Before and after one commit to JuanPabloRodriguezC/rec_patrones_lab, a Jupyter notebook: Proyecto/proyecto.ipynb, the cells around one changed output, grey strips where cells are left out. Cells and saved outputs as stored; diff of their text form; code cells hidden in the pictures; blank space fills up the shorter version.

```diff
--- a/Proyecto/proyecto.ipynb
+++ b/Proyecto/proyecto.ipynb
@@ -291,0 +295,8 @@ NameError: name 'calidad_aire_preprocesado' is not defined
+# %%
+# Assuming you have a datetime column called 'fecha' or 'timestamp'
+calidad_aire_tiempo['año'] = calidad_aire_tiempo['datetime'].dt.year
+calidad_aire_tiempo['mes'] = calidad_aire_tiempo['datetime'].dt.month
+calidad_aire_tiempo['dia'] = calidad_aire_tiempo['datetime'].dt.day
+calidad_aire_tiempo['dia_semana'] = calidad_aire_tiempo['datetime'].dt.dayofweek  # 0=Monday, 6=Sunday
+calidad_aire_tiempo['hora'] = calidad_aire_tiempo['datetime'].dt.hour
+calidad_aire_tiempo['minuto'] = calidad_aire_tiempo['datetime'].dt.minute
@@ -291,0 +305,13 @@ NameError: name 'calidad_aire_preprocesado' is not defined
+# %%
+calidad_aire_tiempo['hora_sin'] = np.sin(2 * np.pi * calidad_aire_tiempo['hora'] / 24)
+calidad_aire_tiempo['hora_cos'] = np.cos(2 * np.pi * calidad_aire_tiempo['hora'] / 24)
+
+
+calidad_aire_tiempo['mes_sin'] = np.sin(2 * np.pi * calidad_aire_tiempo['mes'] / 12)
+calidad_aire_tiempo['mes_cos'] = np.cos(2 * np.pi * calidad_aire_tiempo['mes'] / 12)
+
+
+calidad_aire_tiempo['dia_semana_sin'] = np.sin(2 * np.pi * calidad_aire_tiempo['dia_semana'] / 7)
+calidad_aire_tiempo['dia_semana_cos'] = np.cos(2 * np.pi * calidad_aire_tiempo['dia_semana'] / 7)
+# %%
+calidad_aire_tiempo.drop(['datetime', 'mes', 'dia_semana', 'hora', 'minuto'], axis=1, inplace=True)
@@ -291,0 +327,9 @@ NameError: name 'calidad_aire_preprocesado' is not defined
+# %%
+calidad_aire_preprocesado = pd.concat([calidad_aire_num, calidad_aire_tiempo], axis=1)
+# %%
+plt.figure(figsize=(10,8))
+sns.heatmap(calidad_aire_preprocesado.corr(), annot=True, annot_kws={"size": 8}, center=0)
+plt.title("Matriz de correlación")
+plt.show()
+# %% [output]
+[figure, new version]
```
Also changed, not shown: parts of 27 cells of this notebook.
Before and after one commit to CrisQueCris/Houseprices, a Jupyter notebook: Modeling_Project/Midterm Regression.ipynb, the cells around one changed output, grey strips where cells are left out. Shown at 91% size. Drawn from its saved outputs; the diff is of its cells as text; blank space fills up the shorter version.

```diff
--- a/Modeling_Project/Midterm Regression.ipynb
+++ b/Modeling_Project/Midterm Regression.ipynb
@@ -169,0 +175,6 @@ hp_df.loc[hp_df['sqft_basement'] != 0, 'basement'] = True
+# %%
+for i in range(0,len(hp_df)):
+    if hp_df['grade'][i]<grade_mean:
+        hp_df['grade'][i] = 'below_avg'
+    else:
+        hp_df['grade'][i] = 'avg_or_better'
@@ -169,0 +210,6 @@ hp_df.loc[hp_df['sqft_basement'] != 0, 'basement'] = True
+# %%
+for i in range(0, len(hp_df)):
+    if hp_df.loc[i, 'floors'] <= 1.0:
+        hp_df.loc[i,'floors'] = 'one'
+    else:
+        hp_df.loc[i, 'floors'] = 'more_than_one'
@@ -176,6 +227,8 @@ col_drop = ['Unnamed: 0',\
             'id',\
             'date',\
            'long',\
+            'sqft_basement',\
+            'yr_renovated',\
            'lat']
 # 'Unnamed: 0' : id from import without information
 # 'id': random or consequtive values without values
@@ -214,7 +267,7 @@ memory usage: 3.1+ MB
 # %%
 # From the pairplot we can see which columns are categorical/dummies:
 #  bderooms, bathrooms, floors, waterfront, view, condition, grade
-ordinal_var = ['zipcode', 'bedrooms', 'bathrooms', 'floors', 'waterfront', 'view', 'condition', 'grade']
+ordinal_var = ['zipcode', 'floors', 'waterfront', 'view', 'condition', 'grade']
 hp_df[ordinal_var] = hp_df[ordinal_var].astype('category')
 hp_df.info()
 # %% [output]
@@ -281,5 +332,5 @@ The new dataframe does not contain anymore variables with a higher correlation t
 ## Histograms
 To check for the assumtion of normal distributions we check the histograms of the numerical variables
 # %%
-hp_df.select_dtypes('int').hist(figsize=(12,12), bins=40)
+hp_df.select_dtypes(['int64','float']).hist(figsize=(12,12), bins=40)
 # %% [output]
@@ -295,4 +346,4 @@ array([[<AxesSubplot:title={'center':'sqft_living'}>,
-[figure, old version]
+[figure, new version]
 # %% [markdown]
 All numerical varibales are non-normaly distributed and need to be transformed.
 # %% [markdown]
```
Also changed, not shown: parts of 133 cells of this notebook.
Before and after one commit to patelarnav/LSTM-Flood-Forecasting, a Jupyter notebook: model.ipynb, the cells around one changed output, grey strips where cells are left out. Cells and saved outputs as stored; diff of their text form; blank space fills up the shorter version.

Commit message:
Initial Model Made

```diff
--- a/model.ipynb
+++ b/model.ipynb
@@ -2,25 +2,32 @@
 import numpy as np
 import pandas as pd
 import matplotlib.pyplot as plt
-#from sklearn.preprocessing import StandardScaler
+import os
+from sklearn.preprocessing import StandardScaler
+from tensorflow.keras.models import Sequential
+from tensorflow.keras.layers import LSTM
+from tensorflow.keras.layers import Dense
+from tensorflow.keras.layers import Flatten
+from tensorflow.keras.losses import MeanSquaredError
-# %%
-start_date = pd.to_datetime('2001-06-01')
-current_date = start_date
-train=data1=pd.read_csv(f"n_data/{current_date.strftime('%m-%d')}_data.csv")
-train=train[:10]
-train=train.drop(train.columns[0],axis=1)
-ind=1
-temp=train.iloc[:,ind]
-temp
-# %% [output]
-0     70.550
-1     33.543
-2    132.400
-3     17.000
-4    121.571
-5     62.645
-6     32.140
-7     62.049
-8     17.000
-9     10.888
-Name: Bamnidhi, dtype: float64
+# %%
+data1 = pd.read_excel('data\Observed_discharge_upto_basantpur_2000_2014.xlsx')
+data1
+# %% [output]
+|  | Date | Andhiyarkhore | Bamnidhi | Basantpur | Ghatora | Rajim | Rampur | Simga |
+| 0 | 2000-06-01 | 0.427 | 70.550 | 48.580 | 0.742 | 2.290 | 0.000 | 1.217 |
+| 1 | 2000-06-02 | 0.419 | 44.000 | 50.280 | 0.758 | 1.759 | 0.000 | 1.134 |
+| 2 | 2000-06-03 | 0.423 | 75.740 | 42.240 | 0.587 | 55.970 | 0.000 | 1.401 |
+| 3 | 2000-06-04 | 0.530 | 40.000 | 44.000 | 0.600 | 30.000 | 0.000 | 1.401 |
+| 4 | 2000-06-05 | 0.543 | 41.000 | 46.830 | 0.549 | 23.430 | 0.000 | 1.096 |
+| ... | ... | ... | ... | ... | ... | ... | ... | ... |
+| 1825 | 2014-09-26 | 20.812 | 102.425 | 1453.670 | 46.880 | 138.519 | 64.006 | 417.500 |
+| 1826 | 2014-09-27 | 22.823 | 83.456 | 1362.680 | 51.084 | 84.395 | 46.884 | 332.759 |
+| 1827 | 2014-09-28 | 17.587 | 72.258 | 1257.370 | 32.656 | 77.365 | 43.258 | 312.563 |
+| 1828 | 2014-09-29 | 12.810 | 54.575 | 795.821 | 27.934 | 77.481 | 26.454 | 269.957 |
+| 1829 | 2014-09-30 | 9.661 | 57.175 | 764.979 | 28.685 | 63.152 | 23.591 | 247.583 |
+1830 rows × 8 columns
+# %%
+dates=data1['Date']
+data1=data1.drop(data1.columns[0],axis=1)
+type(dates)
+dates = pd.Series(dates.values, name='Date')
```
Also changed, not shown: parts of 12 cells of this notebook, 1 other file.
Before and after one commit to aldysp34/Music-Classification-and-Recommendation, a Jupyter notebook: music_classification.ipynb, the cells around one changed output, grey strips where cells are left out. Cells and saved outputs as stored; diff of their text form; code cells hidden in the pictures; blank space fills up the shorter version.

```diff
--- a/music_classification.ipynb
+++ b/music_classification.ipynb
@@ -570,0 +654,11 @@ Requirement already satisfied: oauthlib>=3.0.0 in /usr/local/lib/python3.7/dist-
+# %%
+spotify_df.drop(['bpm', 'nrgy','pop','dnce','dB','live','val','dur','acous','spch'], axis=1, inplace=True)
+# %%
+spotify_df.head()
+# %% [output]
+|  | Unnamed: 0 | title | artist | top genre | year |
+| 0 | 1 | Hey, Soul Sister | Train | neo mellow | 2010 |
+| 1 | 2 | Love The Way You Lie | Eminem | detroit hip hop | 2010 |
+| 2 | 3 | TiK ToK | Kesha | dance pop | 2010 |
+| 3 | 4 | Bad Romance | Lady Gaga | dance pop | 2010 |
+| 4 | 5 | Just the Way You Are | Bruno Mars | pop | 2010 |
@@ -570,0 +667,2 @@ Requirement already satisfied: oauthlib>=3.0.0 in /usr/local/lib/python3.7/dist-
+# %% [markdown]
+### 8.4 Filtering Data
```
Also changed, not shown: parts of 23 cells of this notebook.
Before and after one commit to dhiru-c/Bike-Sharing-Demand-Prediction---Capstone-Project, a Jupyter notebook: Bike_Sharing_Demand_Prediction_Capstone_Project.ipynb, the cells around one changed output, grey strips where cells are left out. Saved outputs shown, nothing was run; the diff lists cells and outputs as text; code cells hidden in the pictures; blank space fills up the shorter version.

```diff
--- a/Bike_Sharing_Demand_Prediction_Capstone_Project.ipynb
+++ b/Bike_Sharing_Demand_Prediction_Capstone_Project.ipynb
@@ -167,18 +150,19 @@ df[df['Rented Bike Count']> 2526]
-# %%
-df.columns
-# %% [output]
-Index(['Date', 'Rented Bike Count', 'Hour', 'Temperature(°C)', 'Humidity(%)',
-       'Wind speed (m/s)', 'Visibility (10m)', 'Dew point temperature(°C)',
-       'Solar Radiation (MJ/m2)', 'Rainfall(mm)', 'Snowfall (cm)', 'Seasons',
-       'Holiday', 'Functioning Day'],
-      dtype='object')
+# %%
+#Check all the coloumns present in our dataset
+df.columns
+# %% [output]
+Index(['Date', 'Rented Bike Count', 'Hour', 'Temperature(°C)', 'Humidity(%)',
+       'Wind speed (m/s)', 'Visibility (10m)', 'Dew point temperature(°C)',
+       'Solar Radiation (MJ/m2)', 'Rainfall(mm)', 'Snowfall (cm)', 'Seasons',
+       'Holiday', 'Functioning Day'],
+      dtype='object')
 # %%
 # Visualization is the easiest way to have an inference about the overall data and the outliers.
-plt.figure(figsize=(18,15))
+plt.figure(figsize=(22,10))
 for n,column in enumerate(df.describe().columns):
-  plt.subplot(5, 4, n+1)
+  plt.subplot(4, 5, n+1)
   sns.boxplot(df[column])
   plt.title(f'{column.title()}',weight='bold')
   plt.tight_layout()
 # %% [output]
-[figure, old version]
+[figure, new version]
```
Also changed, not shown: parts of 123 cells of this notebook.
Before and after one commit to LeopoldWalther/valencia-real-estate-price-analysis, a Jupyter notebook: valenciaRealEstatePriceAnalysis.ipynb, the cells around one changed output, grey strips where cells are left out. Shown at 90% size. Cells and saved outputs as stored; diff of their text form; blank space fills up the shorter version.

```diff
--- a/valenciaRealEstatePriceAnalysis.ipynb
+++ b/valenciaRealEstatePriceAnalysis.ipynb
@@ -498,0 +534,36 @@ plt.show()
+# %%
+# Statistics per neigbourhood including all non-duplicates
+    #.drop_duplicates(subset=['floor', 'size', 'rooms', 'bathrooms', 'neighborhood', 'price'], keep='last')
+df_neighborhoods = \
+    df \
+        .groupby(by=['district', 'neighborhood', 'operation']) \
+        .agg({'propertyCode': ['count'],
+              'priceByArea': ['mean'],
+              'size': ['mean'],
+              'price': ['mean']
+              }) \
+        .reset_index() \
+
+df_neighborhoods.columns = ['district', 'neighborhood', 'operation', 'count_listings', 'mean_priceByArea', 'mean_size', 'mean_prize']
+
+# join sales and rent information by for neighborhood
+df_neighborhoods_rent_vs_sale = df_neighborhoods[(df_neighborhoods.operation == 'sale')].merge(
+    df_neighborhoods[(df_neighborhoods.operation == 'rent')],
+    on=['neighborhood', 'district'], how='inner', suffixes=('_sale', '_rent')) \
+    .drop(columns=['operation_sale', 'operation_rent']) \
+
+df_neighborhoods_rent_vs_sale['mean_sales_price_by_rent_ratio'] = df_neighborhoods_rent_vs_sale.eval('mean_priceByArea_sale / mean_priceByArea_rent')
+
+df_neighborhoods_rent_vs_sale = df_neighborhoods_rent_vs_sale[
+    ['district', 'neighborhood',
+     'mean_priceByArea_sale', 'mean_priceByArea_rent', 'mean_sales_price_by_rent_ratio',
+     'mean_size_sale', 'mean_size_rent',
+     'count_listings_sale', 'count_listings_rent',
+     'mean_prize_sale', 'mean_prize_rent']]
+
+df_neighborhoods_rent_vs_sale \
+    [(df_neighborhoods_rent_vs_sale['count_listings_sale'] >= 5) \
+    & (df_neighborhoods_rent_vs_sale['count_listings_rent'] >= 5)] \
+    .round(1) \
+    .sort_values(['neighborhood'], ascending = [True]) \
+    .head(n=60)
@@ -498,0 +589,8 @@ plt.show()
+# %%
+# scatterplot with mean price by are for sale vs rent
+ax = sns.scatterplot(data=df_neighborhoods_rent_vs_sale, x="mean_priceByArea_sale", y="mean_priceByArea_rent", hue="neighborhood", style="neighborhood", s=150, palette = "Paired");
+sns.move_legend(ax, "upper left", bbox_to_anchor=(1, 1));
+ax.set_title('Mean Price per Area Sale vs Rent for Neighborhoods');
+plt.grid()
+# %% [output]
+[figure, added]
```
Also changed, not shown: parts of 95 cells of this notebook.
※
- _What is being asked_: Only the number is wanted: how many lines in the entries above contain the word "columns"?

- _Worked solution_: 9